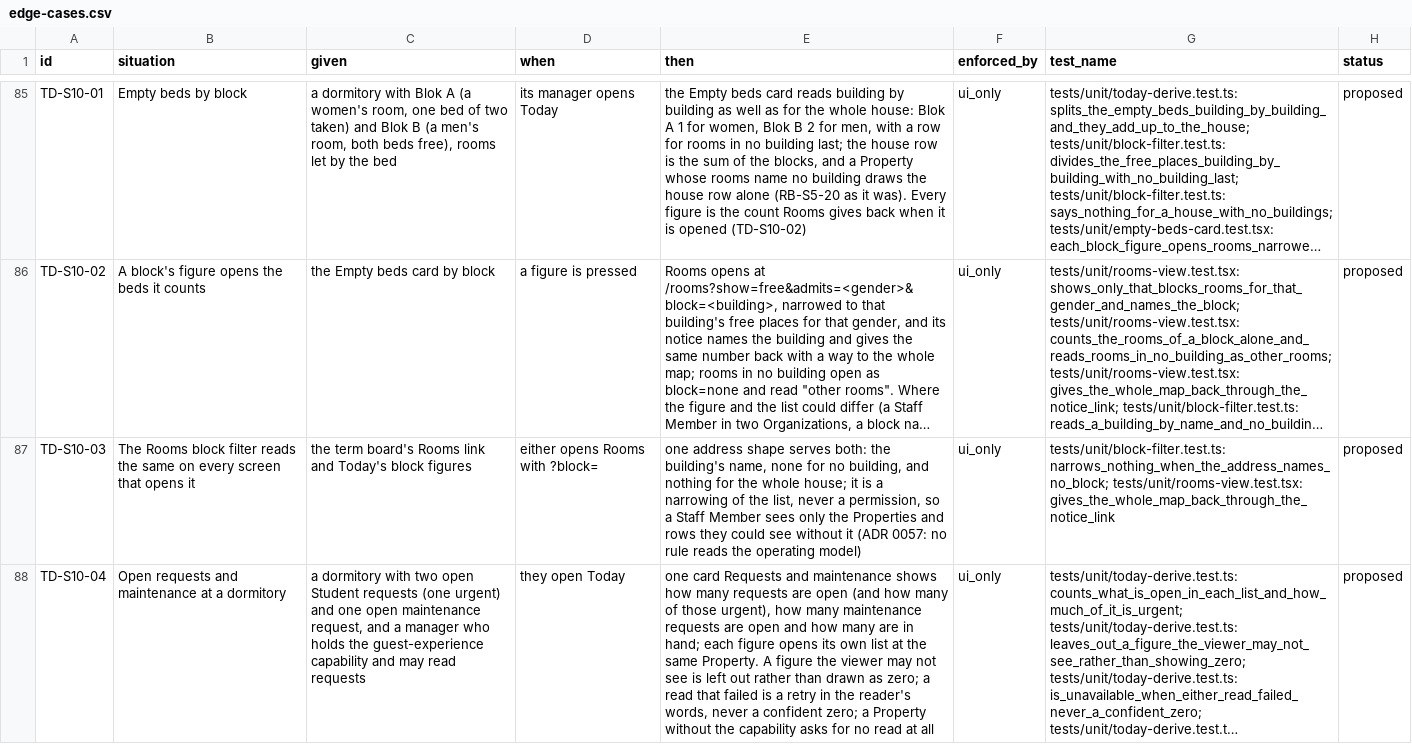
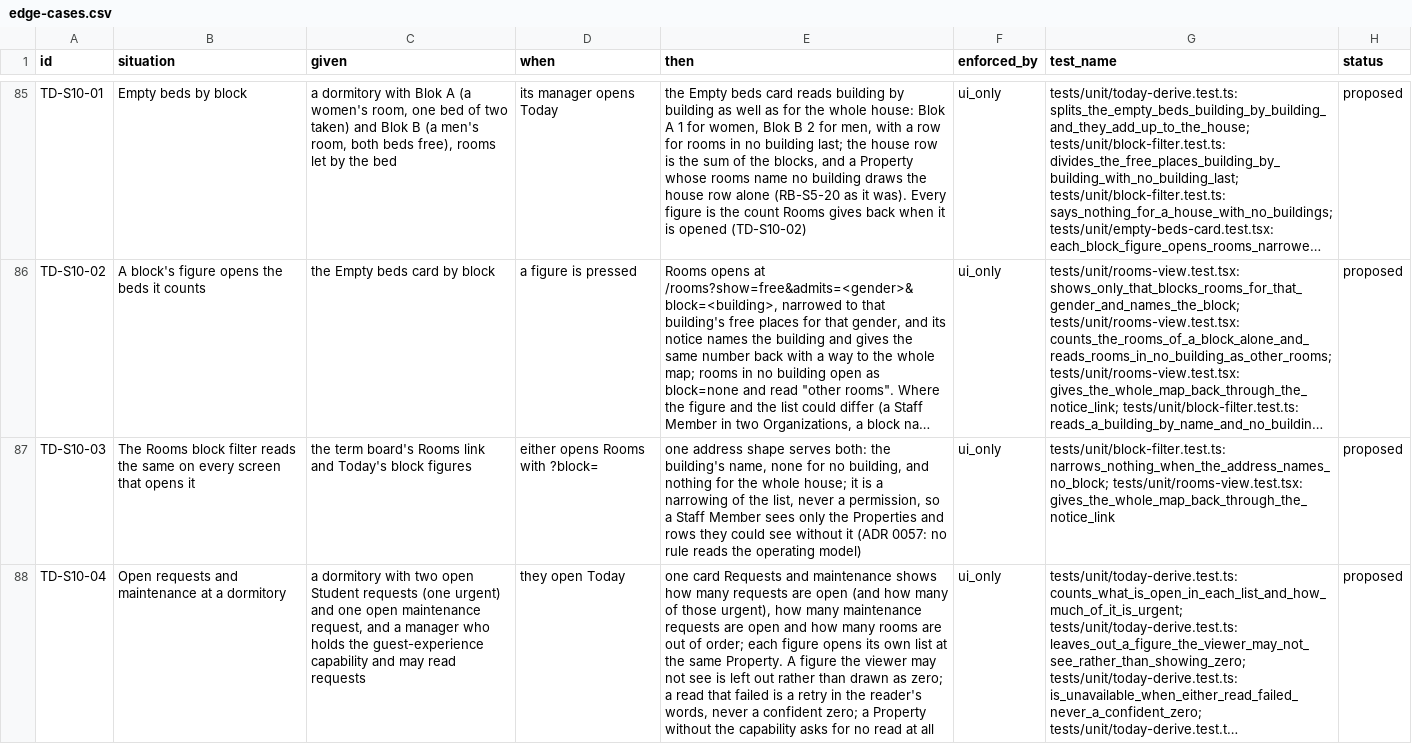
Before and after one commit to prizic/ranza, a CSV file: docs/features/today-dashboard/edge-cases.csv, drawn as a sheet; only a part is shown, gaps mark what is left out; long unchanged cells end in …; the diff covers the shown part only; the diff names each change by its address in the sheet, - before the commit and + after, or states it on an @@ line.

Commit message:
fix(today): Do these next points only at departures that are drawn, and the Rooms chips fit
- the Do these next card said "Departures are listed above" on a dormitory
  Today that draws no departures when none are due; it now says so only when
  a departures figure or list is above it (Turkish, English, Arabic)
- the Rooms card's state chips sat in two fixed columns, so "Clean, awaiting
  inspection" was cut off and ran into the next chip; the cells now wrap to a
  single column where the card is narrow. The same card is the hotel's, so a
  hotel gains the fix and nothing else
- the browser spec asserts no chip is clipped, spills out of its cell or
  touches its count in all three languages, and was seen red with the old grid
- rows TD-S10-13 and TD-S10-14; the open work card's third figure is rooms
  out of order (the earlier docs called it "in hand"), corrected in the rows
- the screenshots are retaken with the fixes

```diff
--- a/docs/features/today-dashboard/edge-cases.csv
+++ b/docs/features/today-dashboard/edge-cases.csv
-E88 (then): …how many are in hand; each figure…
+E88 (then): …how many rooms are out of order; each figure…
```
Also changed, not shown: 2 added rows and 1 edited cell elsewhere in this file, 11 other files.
------
Your goal
Give the data back exactly, omitting all pictures.

Your response
Before and after one commit to prizic/ranza, a CSV file: docs/features/today-dashboard/edge-cases.csv, drawn as a sheet; only a part is shown, gaps mark what is left out; long unchanged cells end in …; the diff covers the shown part only; the diff names each change by its address in the sheet, - before the commit and + after, or states it on an @@ line.

Commit message:
fix(today): Do these next points only at departures that are drawn, and the Rooms chips fit
- the Do these next card said "Departures are listed above" on a dormitory
  Today that draws no departures when none are due; it now says so only when
  a departures figure or list is above it (Turkish, English, Arabic)
- the Rooms card's state chips sat in two fixed columns, so "Clean, awaiting
  inspection" was cut off and ran into the next chip; the cells now wrap to a
  single column where the card is narrow. The same card is the hotel's, so a
  hotel gains the fix and nothing else
- the browser spec asserts no chip is clipped, spills out of its cell or
  touches its count in all three languages, and was seen red with the old grid
- rows TD-S10-13 and TD-S10-14; the open work card's third figure is rooms
  out of order (the earlier docs called it "in hand"), corrected in the rows
- the screenshots are retaken with the fixes

```diff
--- a/docs/features/today-dashboard/edge-cases.csv
+++ b/docs/features/today-dashboard/edge-cases.csv
-E88 (then): …how many are in hand; each figure…
+E88 (then): …how many rooms are out of order; each figure…
```
Also changed, not shown: 2 added rows and 1 edited cell elsewhere in this file, 11 other files.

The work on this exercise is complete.